Are Tip Pools Legal?


Learn whether your employer can require you to share tips with other workers.



Does your employer require you to pool tips? Tip pooling, sometimes called tip sharing or tipping out, is a common practice in establishments where only some employees receive tips directly from customers, especially restaurants. 

In a tip pool, tipped employees put a certain amount or percentage of their tips into a pot, which is then shared among a group of employees. Whether a tip pool is legal depends on who shares in the pool, among other things. 

The general rule is that tips belong to the employee who received them. However, employees can be required to pay part of their tips into a tip sharing arrangement, as long as it meets these legal requirements: 
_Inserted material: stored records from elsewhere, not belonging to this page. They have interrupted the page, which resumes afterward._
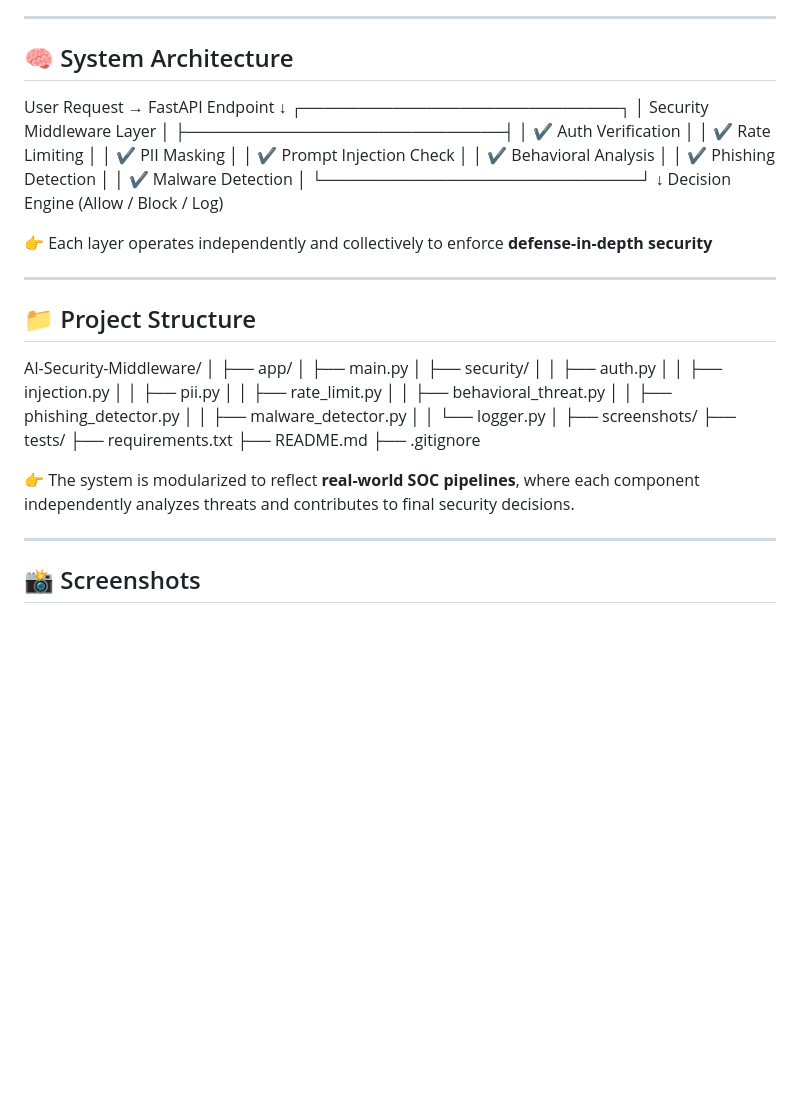
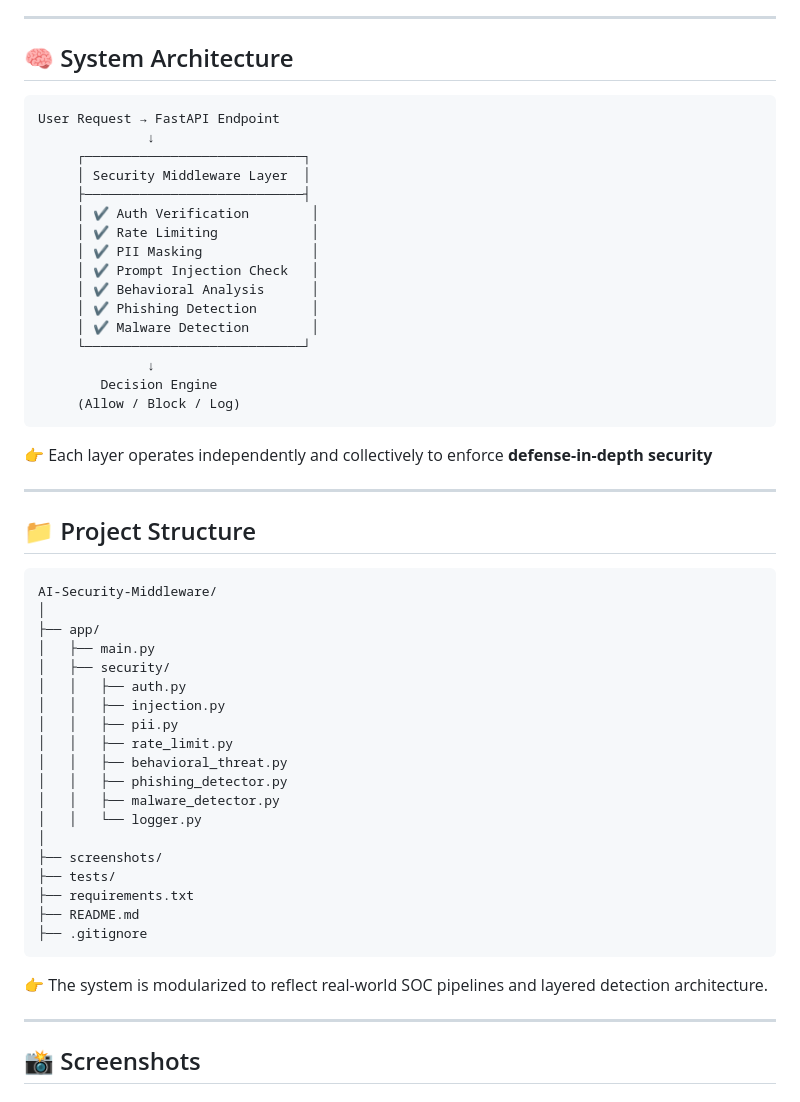
Before and after one commit to Louisky2001/Ai-Security-System, a Markdown page: README.md, the part around the change. Drawn GitHub-style; blank space fills up the shorter version.

Commit message:
README
Updated system architecture and project structure sections for clarity.

````diff
--- a/README.md
+++ b/README.md
@@ -44,6 +44,8 @@ It integrates multiple detection layers to:
 ---
 
 ## 🧠 System Architecture
+
+```
 User Request → FastAPI Endpoint
               ↓
      ┌────────────────────────────┐
@@ -60,13 +62,15 @@ User Request → FastAPI Endpoint
               ↓
         Decision Engine
      (Allow / Block / Log)
-
+```
 
 👉 Each layer operates independently and collectively to enforce **defense-in-depth security**
 
 ---
 
 ## 📁 Project Structure
+
+```
 AI-Security-Middleware/
 │
 ├── app/
@@ -86,9 +90,9 @@ AI-Security-Middleware/
 ├── requirements.txt
 ├── README.md
 ├── .gitignore
+```
 
-
-👉 The system is modularized to reflect **real-world SOC pipelines**, where each component independently analyzes threats and contributes to final security decisions.
+👉 The system is modularized to reflect real-world SOC pipelines and layered detection architecture.
 
 ---
 
````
  • The employer may not share in the tip pool. This includes managers and supervisors. If managers and supervisors receive their own tips for services they directly and solely provide to customers, they may contribute a portion of those tips to the tip pool, but they may not take any money from the pool. 
  • If the employer takes a tip credit, then only employees who regularly and customarily receive tips may share in the tip pool. For example, wait staff, bussers, and bartenders may be part of the tip pool, but "back of the house" employees -- like cooks and dishwashers -- may not. (Employers that don't take a tip credit may allow back of the house employees to take a share of the tip pool, but only if state law allows it.)
  • Only the amount of tips an employee actually takes home counts towards any employer tip credit. In other words, if an employee has to share tips, the employee's hourly wage includes only what the employee got back from the tip pool, not what the employee had to put into the pot.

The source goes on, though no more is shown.